drl2's Avatar Jump to comment 30 by drl2

I'll have to agree that I don't think there's a "bubble" - we've merely reached a point where the technology to portray these stories cinematically without resorting to puppets and rubber suits has become widespread and inexpensive enough that you don't need to have an almost guaranteed blockbuster like LotR to risk the investment.

I've been a fantasy reader all my life - Christopher Tolkien keeps publishing everything his father ever so much as scribbled on a napkin because he knows people like me will rush to the bookstore for the hardcover the day it comes out, then come back again two years later for the deluxe leather-bound boxed set edition of "Galadriel Orders A Pizza".

To some degree I credit my reading of fantasy with my rejection of religion. I never for a moment believed there really were elves and dragons and wizards fighting over magic swords... but through these stories I learned to recognize make-believe when I saw it. Somewhere along the line I realized that Jesus the Wizard and Gandalf the Wizard were just as unlikely (and if I could pick one to be real, it would be the one with the wagon full of fireworks...).

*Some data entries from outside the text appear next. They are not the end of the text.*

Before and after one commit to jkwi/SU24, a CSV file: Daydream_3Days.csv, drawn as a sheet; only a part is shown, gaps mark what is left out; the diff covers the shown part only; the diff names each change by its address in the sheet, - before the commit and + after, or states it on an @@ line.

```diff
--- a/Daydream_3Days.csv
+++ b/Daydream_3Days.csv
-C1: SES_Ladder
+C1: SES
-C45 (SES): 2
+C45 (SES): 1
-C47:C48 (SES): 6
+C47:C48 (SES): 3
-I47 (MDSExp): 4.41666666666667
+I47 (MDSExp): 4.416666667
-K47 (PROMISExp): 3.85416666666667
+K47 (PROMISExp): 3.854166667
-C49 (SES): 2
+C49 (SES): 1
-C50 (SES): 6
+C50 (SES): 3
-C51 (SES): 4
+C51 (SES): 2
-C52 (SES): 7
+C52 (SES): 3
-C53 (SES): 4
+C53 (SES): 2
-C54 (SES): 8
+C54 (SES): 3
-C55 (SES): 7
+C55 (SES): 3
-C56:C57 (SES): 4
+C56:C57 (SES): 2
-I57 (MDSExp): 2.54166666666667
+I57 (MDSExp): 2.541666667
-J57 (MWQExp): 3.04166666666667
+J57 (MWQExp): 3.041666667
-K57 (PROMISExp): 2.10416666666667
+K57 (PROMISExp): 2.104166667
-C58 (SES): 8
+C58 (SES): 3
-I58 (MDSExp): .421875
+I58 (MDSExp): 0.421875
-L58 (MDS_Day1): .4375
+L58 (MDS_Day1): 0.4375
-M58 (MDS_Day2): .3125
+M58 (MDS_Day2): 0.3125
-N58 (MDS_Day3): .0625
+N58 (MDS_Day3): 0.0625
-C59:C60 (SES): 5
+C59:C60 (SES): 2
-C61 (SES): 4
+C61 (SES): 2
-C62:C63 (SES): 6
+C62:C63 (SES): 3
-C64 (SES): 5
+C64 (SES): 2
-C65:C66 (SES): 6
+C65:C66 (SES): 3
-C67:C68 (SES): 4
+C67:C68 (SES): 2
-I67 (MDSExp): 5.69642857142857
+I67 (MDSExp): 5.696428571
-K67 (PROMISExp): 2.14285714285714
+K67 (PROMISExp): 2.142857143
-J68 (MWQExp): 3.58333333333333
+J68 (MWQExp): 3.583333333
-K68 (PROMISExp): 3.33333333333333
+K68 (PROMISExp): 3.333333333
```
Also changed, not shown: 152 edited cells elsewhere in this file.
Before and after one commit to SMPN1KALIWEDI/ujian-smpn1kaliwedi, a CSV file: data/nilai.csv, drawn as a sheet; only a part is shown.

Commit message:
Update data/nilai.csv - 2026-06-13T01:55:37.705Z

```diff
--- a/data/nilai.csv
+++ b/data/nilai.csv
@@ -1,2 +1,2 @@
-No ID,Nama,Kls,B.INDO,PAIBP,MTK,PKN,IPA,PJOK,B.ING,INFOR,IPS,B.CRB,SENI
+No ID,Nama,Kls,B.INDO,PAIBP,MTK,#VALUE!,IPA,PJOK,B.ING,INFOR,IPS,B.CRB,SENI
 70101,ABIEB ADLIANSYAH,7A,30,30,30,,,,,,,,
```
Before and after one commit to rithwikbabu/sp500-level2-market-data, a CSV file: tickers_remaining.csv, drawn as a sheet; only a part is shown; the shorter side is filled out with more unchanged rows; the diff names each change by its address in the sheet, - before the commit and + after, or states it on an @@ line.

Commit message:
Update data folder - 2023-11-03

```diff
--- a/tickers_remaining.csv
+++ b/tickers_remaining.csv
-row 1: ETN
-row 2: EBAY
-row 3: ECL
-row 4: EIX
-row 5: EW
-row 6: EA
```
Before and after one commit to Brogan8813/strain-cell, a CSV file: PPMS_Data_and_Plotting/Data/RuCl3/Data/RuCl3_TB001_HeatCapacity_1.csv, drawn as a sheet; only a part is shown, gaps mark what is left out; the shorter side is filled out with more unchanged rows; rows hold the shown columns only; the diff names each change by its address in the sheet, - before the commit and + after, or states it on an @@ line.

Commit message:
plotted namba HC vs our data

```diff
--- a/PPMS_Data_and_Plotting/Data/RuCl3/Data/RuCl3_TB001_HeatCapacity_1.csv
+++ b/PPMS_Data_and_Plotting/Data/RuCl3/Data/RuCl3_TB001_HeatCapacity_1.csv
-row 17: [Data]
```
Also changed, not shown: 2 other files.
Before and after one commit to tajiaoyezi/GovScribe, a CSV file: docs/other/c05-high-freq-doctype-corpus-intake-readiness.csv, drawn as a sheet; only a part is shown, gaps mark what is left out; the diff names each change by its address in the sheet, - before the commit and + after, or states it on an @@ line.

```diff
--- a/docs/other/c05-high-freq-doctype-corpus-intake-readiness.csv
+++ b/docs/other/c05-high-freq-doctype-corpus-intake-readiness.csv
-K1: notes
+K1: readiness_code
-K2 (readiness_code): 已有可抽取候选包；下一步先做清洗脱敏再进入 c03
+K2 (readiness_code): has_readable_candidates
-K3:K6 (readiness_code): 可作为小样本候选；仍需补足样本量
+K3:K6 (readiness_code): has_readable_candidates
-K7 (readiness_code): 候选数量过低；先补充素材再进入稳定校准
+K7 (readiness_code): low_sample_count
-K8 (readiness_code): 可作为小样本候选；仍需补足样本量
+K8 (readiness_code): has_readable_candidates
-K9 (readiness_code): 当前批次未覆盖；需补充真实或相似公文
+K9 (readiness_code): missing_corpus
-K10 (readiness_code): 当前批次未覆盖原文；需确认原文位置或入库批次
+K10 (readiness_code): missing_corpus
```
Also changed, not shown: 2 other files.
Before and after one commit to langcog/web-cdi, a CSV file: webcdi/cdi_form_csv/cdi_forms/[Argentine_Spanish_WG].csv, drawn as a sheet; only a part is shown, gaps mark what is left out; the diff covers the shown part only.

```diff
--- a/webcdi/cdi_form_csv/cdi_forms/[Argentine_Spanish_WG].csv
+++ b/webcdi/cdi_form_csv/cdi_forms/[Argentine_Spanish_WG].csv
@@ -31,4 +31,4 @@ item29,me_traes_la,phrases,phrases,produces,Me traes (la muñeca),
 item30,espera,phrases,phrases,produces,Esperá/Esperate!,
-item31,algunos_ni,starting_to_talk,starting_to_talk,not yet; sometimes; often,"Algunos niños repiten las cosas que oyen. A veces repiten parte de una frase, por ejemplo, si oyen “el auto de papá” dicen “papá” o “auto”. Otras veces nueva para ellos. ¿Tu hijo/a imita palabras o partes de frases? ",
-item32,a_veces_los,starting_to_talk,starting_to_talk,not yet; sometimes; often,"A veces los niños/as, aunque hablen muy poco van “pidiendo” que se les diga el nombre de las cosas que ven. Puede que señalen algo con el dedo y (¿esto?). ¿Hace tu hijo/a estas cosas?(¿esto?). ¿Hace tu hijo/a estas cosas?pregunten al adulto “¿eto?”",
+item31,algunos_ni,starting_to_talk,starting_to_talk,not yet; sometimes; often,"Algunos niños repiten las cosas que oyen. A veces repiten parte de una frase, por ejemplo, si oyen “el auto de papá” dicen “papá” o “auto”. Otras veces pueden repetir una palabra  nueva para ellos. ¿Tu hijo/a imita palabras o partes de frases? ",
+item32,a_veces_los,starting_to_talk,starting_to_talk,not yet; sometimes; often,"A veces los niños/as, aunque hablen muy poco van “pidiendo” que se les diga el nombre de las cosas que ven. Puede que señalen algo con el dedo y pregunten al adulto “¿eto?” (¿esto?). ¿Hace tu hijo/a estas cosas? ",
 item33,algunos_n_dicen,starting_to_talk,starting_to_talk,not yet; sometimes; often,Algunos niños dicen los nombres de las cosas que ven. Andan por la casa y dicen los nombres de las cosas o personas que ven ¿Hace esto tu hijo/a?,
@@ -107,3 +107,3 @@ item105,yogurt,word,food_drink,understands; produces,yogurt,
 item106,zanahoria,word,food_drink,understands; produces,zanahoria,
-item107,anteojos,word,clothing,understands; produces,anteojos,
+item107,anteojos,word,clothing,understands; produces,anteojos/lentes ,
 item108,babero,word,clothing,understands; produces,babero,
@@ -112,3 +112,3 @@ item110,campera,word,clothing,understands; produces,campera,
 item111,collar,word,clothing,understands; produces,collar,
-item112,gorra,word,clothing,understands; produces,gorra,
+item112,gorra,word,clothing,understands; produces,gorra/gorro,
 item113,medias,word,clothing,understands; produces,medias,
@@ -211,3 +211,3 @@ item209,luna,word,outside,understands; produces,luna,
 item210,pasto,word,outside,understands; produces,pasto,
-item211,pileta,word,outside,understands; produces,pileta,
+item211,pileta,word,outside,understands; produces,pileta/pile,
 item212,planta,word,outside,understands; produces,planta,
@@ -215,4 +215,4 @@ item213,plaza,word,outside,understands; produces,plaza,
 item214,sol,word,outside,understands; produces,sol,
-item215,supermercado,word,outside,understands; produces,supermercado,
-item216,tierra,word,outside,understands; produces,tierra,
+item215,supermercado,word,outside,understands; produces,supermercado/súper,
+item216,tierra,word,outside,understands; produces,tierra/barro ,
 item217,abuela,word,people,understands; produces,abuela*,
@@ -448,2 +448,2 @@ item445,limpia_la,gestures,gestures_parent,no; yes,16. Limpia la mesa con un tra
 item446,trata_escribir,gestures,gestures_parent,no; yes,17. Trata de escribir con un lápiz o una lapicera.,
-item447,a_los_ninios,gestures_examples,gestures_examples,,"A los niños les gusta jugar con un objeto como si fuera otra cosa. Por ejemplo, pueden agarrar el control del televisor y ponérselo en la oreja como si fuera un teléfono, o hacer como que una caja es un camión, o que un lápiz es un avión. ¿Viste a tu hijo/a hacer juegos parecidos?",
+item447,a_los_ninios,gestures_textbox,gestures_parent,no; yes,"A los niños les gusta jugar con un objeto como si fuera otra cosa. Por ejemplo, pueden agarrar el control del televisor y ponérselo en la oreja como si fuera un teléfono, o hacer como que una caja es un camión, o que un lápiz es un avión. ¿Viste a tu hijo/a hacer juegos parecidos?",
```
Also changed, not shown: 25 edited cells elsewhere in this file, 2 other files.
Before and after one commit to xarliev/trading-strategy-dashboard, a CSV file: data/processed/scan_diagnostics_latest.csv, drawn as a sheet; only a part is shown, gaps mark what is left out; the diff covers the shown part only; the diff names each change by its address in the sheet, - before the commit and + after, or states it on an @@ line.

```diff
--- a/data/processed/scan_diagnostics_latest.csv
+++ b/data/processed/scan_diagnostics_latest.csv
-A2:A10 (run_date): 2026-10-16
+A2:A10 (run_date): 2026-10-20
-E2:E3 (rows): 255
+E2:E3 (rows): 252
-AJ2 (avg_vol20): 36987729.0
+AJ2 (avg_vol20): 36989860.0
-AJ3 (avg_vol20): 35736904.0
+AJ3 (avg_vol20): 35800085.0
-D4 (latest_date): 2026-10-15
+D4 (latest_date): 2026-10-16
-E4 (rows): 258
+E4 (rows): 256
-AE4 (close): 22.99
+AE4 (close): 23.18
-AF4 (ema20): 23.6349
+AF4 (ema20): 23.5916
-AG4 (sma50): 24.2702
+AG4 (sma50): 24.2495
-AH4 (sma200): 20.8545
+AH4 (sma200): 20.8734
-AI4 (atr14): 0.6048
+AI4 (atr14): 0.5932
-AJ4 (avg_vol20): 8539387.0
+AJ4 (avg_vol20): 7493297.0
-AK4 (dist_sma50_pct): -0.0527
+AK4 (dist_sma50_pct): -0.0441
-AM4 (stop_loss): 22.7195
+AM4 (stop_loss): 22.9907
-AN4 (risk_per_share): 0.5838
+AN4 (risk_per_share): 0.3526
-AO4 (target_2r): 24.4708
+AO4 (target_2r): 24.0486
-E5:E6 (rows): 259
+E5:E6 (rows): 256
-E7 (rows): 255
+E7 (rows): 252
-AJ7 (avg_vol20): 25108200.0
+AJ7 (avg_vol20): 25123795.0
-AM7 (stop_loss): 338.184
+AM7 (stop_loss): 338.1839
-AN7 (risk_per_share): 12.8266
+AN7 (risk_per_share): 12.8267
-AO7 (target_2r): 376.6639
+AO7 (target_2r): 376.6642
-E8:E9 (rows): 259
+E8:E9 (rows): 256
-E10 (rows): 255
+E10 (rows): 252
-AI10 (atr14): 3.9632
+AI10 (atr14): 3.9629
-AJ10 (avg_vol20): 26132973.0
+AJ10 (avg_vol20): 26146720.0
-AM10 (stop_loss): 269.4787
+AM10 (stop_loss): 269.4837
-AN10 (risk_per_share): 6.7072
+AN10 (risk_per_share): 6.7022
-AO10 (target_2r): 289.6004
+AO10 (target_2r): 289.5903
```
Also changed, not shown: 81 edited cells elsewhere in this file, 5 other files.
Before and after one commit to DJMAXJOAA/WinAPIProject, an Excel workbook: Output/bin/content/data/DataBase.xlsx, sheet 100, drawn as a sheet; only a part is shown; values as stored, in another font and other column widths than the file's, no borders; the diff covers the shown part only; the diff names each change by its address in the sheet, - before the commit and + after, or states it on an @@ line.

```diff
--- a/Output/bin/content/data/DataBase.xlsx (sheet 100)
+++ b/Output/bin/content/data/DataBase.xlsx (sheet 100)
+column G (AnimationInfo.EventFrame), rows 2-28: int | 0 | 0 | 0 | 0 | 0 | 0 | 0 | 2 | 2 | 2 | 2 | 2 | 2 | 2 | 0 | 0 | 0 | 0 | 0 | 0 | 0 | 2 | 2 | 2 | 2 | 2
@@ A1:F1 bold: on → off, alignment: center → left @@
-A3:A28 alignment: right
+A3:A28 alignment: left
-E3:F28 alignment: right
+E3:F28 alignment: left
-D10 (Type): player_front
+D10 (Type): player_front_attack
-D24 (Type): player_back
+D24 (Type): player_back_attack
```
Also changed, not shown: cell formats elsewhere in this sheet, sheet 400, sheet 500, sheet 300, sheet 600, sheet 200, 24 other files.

As to the issue of fantasy creating oversimplified black-and-white, good-vs-bad scenarios, I think it's far from the only genre to do this. The best fantasy, the kind that sticks with you long after you've given the book away because, while you enjoyed it, you know you won't be reading it again, is the kind that's all shades of gray. Tolkien managed to do a little of both - the bad guys were unquestionably, undeniably bad... but the good guys were flawed and could and did give in to temptation, often to disastrous results. His work was heavily influenced by Catholic theological ideas of sin and redemption, but I like it anyway. As for Game of Thrones, I challenge anyone to find a single character in that series who is either totally good or totally bad, who Martin hasn't already killed off.

Wed, 03 Aug 2011 13:48:44 UTC | #857457